Action item: Pictures in the records below are skipped; the rest is copied exactly.

Segment Start: Task input

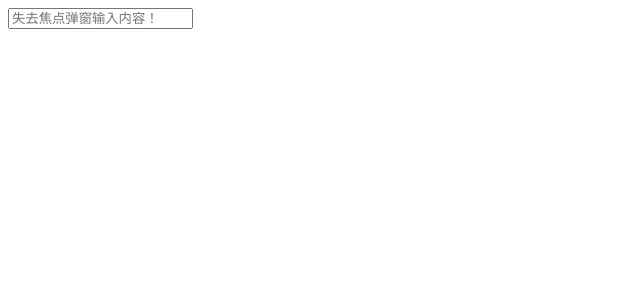
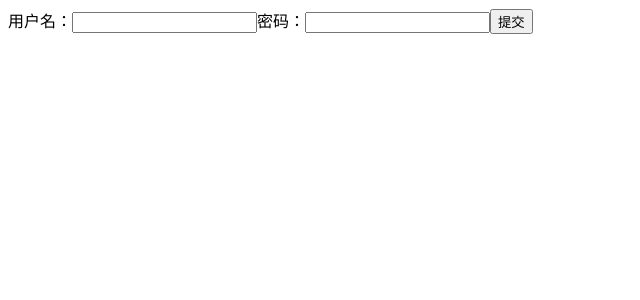
Before and after one commit to Ares-Chang/react_basic_study, a React (Create React App) app: page / in a window 1280 px wide. Shown: the top 300 px of the page, without its empty margins (0-640 px from the left). Built offline with nearby package versions, Linux system fonts and the light colour scheme.

Commit message:
add: 非受控组件

```diff
--- a/src/App.js
+++ b/src/App.js
@@ -1,18 +1,20 @@
 import React from 'react';
-import PropTypes from 'prop-types'
 
-// createRef Demo
+// 非受控组件
 class App extends React.Component {
-  myRef = React.createRef()
-  showText = () => {
-    alert(this.myRef.currenst.value)
+  handleButton = (e) => {
+    e.preventDefault()  // 阻止 form 跳转
+    const { userName, passWord } = this
+    console.log(`你输入的用户名为：${userName.value}，输入的密码为：${passWord.value}`)
   }
+
   render() {
     return (
-      <div>
-        {/* createRef 绑定式 */}
-        <input ref={this.myRef} onBlur={this.showText} type="text" placeholder="失去焦点弹窗输入内容！" />
-      </div>
+      <form onSubmit={this.handleButton}>
+        用户名：<input ref={e => this.userName = e} type="text" />
+        密码：<input ref={e => this.passWord = e} type="password" />
+        <button>提交</button>
+      </form>
     )
   }
 }
```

Segment End: Task input

Solution:
Before and after one commit to Ares-Chang/react_basic_study, a React (Create React App) app: page / in a window 1280 px wide. Shown: the top 300 px of the page, without its empty margins (0-640 px from the left). Built offline with nearby package versions, Linux system fonts and the light colour scheme.

Commit message:
add: 非受控组件

```diff
--- a/src/App.js
+++ b/src/App.js
@@ -1,18 +1,20 @@
 import React from 'react';
-import PropTypes from 'prop-types'
 
-// createRef Demo
+// 非受控组件
 class App extends React.Component {
-  myRef = React.createRef()
-  showText = () => {
-    alert(this.myRef.currenst.value)
+  handleButton = (e) => {
+    e.preventDefault()  // 阻止 form 跳转
+    const { userName, passWord } = this
+    console.log(`你输入的用户名为：${userName.value}，输入的密码为：${passWord.value}`)
   }
+
   render() {
     return (
-      <div>
-        {/* createRef 绑定式 */}
-        <input ref={this.myRef} onBlur={this.showText} type="text" placeholder="失去焦点弹窗输入内容！" />
-      </div>
+      <form onSubmit={this.handleButton}>
+        用户名：<input ref={e => this.userName = e} type="text" />
+        密码：<input ref={e => this.passWord = e} type="password" />
+        <button>提交</button>
+      </form>
     )
   }
 }
```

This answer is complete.